TASK DIRECTIONS: Give an exact copy of every entry.

═══

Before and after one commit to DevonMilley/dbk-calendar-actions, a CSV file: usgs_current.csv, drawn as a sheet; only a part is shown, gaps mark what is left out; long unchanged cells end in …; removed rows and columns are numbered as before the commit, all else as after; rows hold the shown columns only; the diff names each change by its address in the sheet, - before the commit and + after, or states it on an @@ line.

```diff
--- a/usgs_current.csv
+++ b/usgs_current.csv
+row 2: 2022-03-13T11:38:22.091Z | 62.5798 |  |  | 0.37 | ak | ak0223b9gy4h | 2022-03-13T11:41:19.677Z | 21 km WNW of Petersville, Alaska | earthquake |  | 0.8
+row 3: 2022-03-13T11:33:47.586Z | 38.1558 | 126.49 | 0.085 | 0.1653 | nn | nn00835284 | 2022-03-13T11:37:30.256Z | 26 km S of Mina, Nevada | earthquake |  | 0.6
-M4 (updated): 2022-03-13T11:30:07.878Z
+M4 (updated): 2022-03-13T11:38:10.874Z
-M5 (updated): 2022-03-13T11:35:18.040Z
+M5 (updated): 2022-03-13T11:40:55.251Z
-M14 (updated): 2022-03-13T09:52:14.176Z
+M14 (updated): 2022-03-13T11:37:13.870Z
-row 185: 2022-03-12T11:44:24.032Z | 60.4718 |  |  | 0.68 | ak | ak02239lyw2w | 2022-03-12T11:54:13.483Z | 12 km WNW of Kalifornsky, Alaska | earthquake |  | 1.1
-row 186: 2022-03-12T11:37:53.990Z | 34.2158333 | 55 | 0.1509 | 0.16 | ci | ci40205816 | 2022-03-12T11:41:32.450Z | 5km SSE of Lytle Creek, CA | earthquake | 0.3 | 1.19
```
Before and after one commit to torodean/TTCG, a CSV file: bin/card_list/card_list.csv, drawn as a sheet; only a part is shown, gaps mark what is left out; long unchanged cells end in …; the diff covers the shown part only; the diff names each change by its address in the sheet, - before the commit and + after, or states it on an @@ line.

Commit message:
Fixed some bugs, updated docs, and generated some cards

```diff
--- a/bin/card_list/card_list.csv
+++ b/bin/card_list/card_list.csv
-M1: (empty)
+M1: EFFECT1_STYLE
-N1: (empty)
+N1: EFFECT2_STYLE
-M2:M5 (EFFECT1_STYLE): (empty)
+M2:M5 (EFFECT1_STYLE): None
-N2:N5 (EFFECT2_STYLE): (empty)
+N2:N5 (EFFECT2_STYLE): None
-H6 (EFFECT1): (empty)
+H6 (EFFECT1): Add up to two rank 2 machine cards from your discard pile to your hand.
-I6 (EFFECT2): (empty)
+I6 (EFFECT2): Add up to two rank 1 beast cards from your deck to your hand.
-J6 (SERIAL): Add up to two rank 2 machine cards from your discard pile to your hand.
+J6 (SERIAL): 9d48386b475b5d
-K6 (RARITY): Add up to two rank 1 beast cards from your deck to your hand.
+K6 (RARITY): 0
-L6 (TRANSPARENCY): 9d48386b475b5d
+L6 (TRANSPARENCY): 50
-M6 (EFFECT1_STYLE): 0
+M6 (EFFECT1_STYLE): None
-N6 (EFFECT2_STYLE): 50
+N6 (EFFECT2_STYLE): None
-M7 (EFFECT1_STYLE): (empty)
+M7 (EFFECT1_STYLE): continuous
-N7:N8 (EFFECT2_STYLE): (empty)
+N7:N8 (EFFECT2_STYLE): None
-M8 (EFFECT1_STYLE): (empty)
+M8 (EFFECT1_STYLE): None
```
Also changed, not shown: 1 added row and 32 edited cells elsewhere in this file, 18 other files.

═══

FINISHED TASK:
Before and after one commit to DevonMilley/dbk-calendar-actions, a CSV file: usgs_current.csv, drawn as a sheet; only a part is shown, gaps mark what is left out; long unchanged cells end in …; removed rows and columns are numbered as before the commit, all else as after; rows hold the shown columns only; the diff names each change by its address in the sheet, - before the commit and + after, or states it on an @@ line.

```diff
--- a/usgs_current.csv
+++ b/usgs_current.csv
+row 2: 2022-03-13T11:38:22.091Z | 62.5798 |  |  | 0.37 | ak | ak0223b9gy4h | 2022-03-13T11:41:19.677Z | 21 km WNW of Petersville, Alaska | earthquake |  | 0.8
+row 3: 2022-03-13T11:33:47.586Z | 38.1558 | 126.49 | 0.085 | 0.1653 | nn | nn00835284 | 2022-03-13T11:37:30.256Z | 26 km S of Mina, Nevada | earthquake |  | 0.6
-M4 (updated): 2022-03-13T11:30:07.878Z
+M4 (updated): 2022-03-13T11:38:10.874Z
-M5 (updated): 2022-03-13T11:35:18.040Z
+M5 (updated): 2022-03-13T11:40:55.251Z
-M14 (updated): 2022-03-13T09:52:14.176Z
+M14 (updated): 2022-03-13T11:37:13.870Z
-row 185: 2022-03-12T11:44:24.032Z | 60.4718 |  |  | 0.68 | ak | ak02239lyw2w | 2022-03-12T11:54:13.483Z | 12 km WNW of Kalifornsky, Alaska | earthquake |  | 1.1
-row 186: 2022-03-12T11:37:53.990Z | 34.2158333 | 55 | 0.1509 | 0.16 | ci | ci40205816 | 2022-03-12T11:41:32.450Z | 5km SSE of Lytle Creek, CA | earthquake | 0.3 | 1.19
```
Before and after one commit to torodean/TTCG, a CSV file: bin/card_list/card_list.csv, drawn as a sheet; only a part is shown, gaps mark what is left out; long unchanged cells end in …; the diff covers the shown part only; the diff names each change by its address in the sheet, - before the commit and + after, or states it on an @@ line.

Commit message:
Fixed some bugs, updated docs, and generated some cards

```diff
--- a/bin/card_list/card_list.csv
+++ b/bin/card_list/card_list.csv
-M1: (empty)
+M1: EFFECT1_STYLE
-N1: (empty)
+N1: EFFECT2_STYLE
-M2:M5 (EFFECT1_STYLE): (empty)
+M2:M5 (EFFECT1_STYLE): None
-N2:N5 (EFFECT2_STYLE): (empty)
+N2:N5 (EFFECT2_STYLE): None
-H6 (EFFECT1): (empty)
+H6 (EFFECT1): Add up to two rank 2 machine cards from your discard pile to your hand.
-I6 (EFFECT2): (empty)
+I6 (EFFECT2): Add up to two rank 1 beast cards from your deck to your hand.
-J6 (SERIAL): Add up to two rank 2 machine cards from your discard pile to your hand.
+J6 (SERIAL): 9d48386b475b5d
-K6 (RARITY): Add up to two rank 1 beast cards from your deck to your hand.
+K6 (RARITY): 0
-L6 (TRANSPARENCY): 9d48386b475b5d
+L6 (TRANSPARENCY): 50
-M6 (EFFECT1_STYLE): 0
+M6 (EFFECT1_STYLE): None
-N6 (EFFECT2_STYLE): 50
+N6 (EFFECT2_STYLE): None
-M7 (EFFECT1_STYLE): (empty)
+M7 (EFFECT1_STYLE): continuous
-N7:N8 (EFFECT2_STYLE): (empty)
+N7:N8 (EFFECT2_STYLE): None
-M8 (EFFECT1_STYLE): (empty)
+M8 (EFFECT1_STYLE): None
```
Also changed, not shown: 1 added row and 32 edited cells elsewhere in this file, 18 other files.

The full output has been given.